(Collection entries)
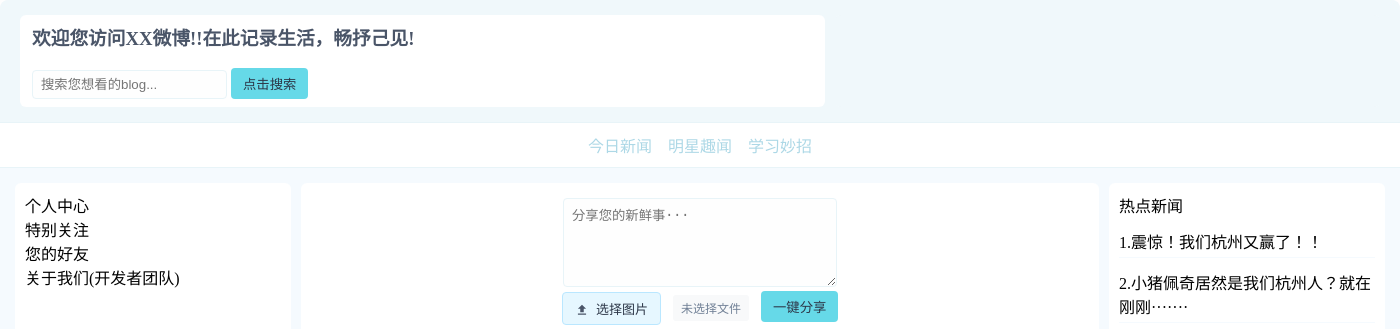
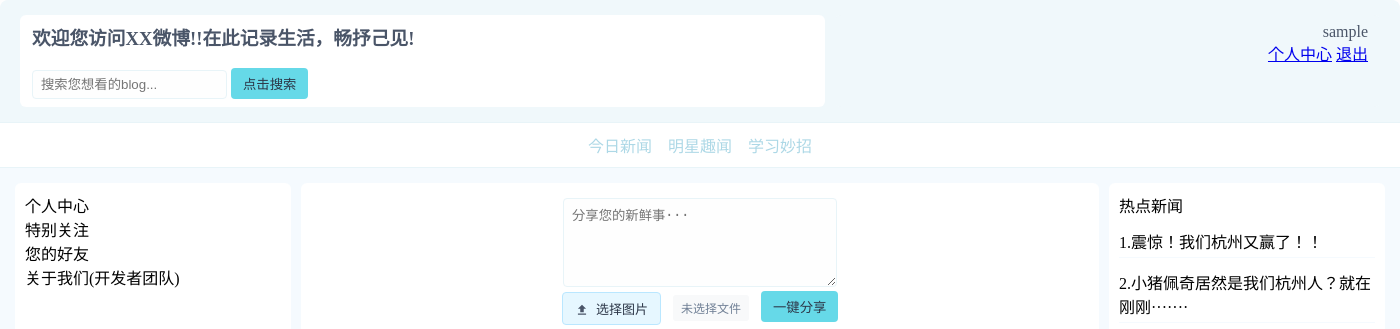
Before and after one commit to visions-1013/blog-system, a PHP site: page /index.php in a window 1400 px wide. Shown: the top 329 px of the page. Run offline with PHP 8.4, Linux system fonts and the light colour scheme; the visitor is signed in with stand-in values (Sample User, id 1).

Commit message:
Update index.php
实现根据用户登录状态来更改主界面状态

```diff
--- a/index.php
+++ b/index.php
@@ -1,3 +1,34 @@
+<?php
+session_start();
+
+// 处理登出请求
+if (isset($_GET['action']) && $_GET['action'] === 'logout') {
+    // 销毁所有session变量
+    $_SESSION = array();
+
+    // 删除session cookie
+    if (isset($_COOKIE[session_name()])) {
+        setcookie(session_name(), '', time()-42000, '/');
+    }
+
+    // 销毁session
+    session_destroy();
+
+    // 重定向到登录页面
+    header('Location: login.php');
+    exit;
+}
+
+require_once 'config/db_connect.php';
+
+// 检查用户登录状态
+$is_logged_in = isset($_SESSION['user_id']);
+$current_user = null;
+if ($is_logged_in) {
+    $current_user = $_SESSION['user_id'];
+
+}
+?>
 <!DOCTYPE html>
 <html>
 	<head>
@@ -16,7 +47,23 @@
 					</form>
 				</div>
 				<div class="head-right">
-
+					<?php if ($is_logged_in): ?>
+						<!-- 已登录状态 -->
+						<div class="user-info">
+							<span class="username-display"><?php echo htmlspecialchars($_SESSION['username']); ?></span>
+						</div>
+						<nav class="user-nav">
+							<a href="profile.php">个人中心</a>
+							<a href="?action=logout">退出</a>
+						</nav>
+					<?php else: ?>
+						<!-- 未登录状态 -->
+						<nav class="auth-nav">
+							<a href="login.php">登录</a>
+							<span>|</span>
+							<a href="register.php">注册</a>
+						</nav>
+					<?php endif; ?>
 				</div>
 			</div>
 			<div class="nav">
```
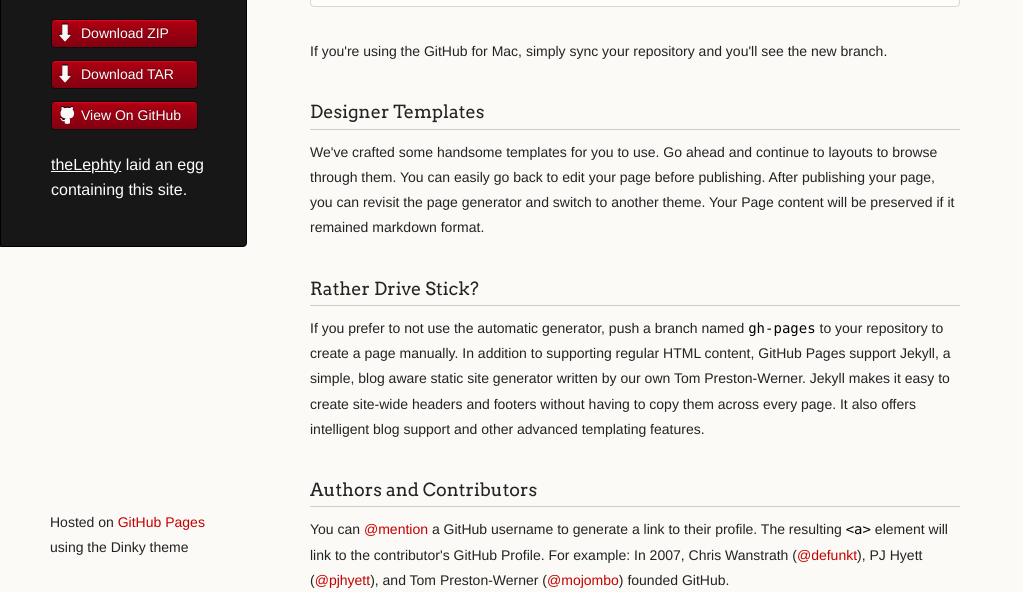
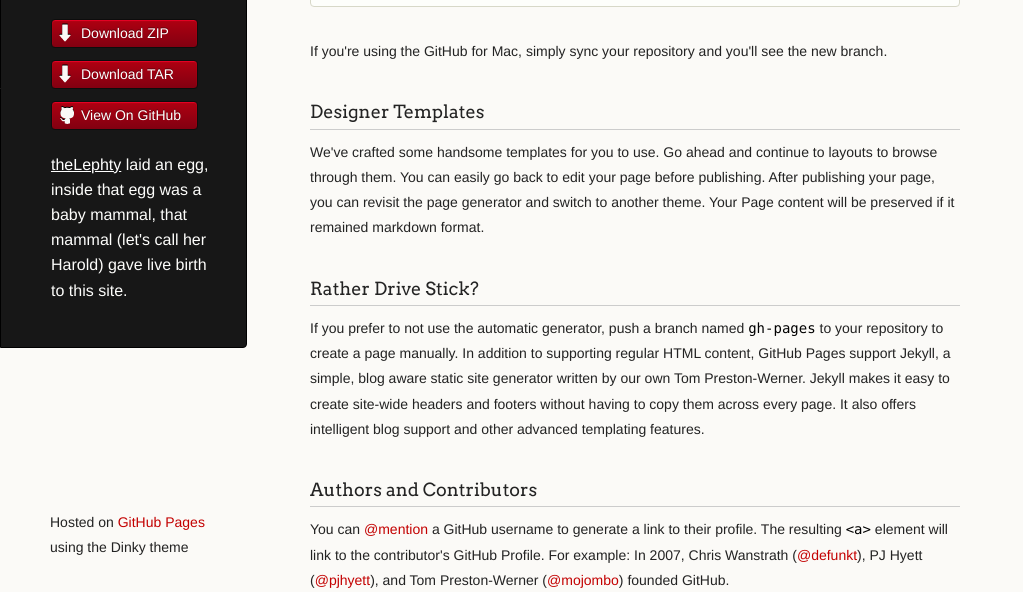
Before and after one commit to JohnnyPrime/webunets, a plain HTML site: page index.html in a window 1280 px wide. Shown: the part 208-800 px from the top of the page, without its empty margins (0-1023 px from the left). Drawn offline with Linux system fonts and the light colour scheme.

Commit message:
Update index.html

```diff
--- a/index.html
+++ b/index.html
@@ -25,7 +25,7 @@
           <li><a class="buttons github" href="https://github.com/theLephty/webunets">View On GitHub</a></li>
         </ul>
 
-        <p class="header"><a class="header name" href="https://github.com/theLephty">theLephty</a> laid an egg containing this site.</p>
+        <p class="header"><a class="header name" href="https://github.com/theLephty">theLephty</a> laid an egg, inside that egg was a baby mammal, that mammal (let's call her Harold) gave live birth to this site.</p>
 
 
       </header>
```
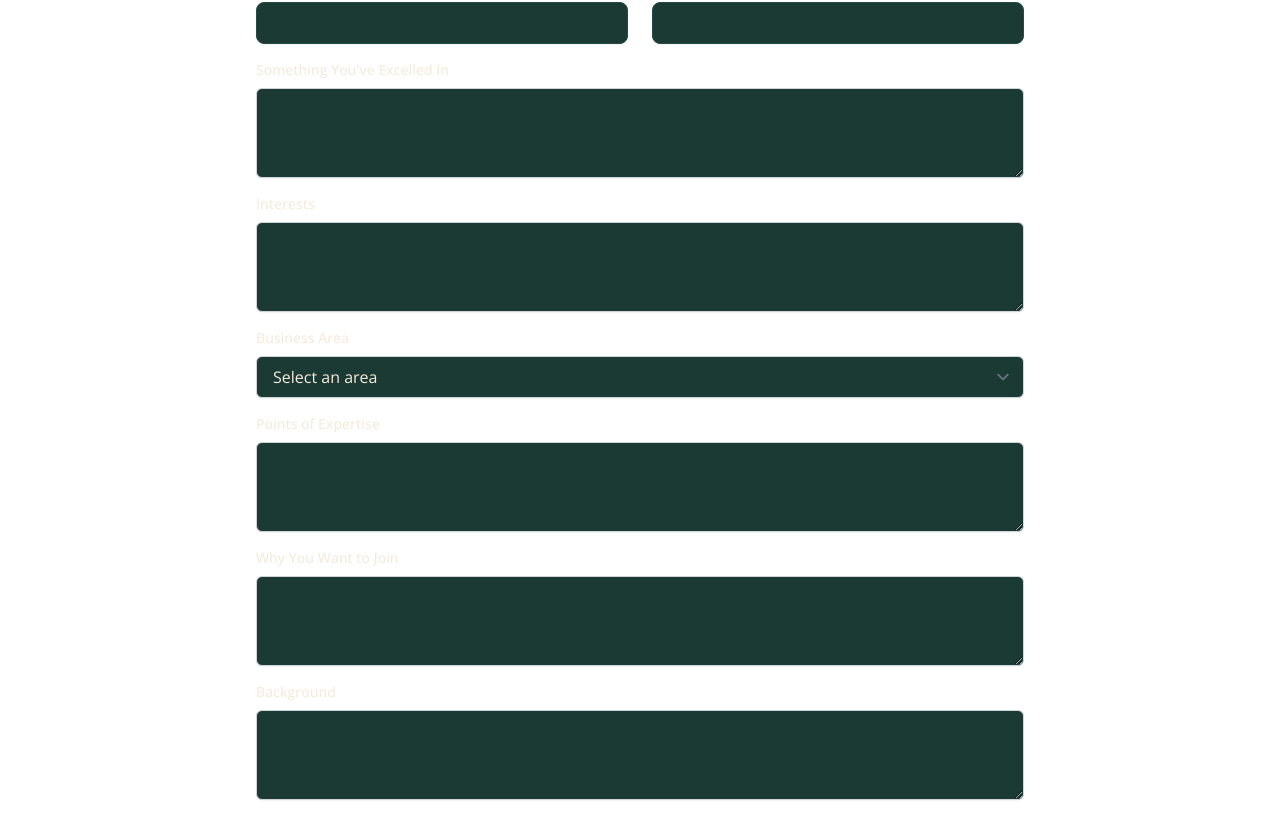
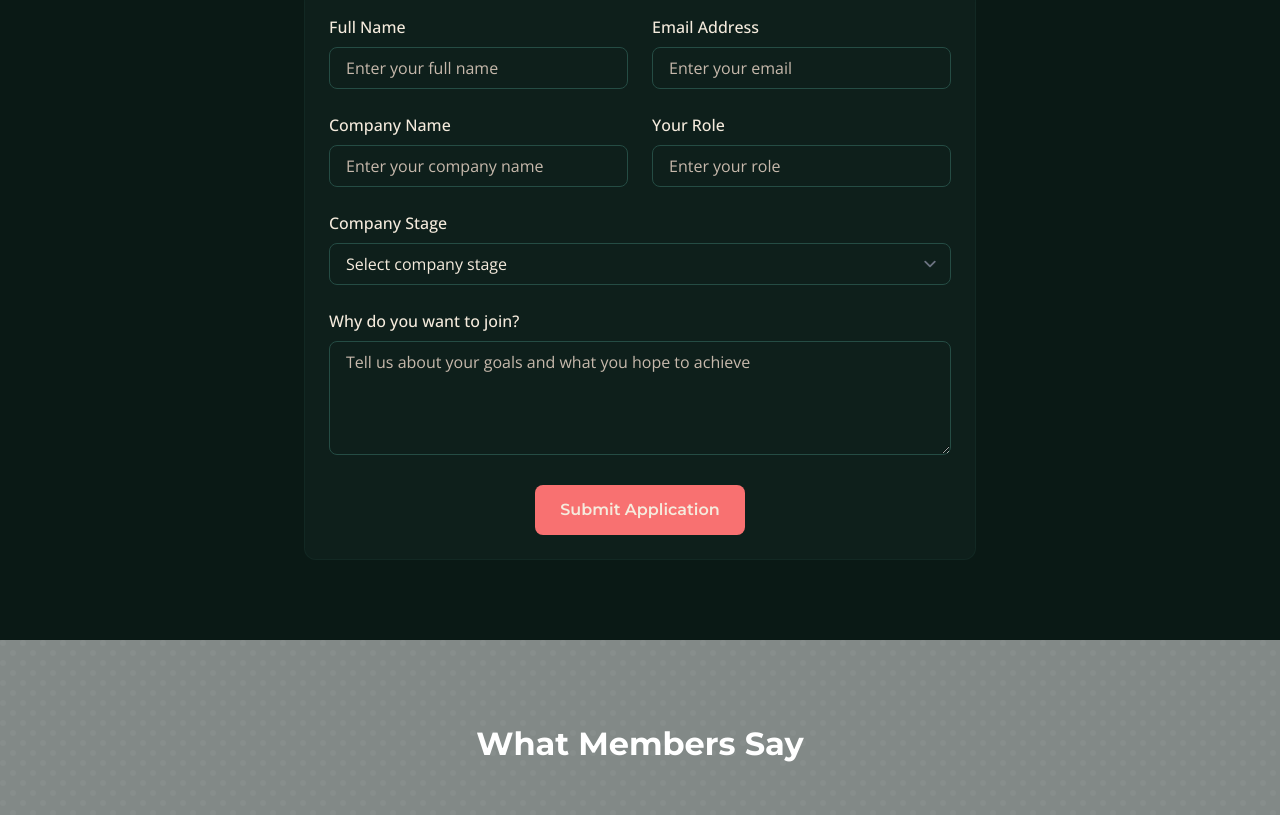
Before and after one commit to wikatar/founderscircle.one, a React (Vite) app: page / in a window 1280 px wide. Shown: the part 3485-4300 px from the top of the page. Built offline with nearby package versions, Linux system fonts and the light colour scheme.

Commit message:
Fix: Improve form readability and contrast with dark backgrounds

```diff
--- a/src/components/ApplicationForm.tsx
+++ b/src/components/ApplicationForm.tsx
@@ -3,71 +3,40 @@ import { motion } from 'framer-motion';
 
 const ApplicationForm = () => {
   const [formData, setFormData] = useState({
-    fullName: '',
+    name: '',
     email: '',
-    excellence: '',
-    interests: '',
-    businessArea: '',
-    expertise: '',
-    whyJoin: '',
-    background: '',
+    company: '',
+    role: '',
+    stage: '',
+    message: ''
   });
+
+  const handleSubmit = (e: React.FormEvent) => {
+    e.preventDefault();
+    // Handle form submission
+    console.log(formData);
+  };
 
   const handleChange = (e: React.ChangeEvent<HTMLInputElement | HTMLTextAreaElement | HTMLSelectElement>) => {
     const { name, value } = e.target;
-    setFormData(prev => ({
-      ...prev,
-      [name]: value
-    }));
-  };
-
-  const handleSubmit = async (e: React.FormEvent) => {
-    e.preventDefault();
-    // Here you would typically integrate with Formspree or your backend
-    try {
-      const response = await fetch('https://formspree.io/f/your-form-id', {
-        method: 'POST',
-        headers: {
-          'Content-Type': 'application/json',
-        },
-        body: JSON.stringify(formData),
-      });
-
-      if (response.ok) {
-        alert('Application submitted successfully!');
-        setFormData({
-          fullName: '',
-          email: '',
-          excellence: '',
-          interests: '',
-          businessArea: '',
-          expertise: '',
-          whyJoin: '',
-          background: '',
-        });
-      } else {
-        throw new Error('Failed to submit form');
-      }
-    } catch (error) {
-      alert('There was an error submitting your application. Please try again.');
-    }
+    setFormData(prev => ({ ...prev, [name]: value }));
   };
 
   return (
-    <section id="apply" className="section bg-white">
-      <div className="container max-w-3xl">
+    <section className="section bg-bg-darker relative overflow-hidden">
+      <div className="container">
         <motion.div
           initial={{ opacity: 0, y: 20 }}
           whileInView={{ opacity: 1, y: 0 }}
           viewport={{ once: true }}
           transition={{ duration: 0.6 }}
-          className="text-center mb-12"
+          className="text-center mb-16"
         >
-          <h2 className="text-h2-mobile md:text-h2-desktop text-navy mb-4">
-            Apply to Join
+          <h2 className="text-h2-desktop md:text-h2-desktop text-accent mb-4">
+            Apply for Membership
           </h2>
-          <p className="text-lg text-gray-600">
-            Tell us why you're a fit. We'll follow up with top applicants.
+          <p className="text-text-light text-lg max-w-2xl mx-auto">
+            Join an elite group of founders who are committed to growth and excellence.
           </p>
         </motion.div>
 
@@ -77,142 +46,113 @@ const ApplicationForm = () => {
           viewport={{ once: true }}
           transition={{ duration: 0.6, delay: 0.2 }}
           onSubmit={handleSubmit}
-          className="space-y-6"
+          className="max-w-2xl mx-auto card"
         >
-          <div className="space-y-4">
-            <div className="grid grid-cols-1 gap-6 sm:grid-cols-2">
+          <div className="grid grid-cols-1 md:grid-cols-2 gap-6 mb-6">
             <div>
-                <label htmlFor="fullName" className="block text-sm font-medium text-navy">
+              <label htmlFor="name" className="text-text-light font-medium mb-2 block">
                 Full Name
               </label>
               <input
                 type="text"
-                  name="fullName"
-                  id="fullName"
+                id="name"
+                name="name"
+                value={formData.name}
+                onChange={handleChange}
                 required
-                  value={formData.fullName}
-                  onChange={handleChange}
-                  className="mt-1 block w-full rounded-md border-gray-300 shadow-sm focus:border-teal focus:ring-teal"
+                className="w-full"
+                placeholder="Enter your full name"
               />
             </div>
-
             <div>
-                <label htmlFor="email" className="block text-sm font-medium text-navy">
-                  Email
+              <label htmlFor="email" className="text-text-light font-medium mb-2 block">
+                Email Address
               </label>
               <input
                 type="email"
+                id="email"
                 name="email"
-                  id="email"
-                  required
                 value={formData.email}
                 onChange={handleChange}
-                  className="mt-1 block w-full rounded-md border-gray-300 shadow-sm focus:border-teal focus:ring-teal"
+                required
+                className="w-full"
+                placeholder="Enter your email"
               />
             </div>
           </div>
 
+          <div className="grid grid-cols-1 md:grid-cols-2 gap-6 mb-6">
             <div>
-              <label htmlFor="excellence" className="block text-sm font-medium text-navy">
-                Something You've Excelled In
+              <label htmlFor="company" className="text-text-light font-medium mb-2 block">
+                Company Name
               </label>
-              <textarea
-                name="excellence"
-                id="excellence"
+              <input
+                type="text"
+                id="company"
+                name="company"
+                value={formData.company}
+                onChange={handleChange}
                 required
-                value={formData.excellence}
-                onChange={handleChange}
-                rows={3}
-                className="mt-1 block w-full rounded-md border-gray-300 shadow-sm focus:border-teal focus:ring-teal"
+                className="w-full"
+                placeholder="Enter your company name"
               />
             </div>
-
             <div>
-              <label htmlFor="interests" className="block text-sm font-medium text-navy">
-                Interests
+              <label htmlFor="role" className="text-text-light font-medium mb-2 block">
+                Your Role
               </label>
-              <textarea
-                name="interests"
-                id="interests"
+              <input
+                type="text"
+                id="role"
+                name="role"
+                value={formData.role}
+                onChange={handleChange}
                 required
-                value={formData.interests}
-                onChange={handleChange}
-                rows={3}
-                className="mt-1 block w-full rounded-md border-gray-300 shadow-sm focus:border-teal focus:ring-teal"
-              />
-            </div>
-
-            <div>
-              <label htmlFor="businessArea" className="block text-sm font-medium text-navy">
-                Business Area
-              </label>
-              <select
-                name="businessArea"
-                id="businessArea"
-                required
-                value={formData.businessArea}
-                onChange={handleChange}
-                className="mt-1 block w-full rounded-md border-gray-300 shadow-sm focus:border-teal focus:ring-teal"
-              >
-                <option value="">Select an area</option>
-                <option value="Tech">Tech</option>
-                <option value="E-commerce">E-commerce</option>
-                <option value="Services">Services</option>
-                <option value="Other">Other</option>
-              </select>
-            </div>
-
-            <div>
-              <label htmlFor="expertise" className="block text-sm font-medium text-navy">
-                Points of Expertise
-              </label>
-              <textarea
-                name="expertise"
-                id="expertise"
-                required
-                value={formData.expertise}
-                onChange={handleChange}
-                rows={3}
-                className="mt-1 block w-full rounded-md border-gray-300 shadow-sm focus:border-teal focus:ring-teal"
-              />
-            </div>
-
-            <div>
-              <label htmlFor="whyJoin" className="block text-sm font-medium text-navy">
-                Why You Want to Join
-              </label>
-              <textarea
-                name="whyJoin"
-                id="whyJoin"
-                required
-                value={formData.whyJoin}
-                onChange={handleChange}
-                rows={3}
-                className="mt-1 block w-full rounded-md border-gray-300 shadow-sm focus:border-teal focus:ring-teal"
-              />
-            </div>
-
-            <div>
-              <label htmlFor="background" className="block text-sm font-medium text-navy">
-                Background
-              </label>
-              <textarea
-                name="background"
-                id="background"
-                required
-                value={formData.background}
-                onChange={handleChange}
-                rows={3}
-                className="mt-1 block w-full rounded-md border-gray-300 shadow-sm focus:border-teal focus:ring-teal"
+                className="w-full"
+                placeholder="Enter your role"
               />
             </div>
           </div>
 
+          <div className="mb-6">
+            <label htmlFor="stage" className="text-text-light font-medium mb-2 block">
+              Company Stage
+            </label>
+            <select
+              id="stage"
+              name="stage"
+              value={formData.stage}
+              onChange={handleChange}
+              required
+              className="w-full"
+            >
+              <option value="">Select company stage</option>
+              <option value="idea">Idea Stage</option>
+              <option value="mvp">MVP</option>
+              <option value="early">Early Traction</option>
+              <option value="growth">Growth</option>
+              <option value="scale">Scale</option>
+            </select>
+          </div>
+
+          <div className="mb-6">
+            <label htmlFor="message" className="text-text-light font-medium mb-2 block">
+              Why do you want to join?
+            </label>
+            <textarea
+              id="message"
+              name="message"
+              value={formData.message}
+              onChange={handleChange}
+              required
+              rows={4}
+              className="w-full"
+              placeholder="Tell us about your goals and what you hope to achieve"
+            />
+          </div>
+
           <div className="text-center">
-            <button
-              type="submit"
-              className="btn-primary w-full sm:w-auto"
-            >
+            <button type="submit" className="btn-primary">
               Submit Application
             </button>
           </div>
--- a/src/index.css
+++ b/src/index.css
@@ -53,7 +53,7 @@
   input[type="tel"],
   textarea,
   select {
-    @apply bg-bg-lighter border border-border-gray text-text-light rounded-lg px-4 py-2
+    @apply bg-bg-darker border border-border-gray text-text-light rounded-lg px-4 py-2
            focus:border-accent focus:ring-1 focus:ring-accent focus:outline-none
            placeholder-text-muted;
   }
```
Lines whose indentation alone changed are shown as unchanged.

■ TASK TO COMPLETE
Pull together all lines from the data that mention the word "isset".

■ RESPONSE FOR THIS EXERCISE
+if (isset($_GET['action']) && $_GET['action'] === 'logout') {
+    if (isset($_COOKIE[session_name()])) {
+$is_logged_in = isset($_SESSION['user_id']);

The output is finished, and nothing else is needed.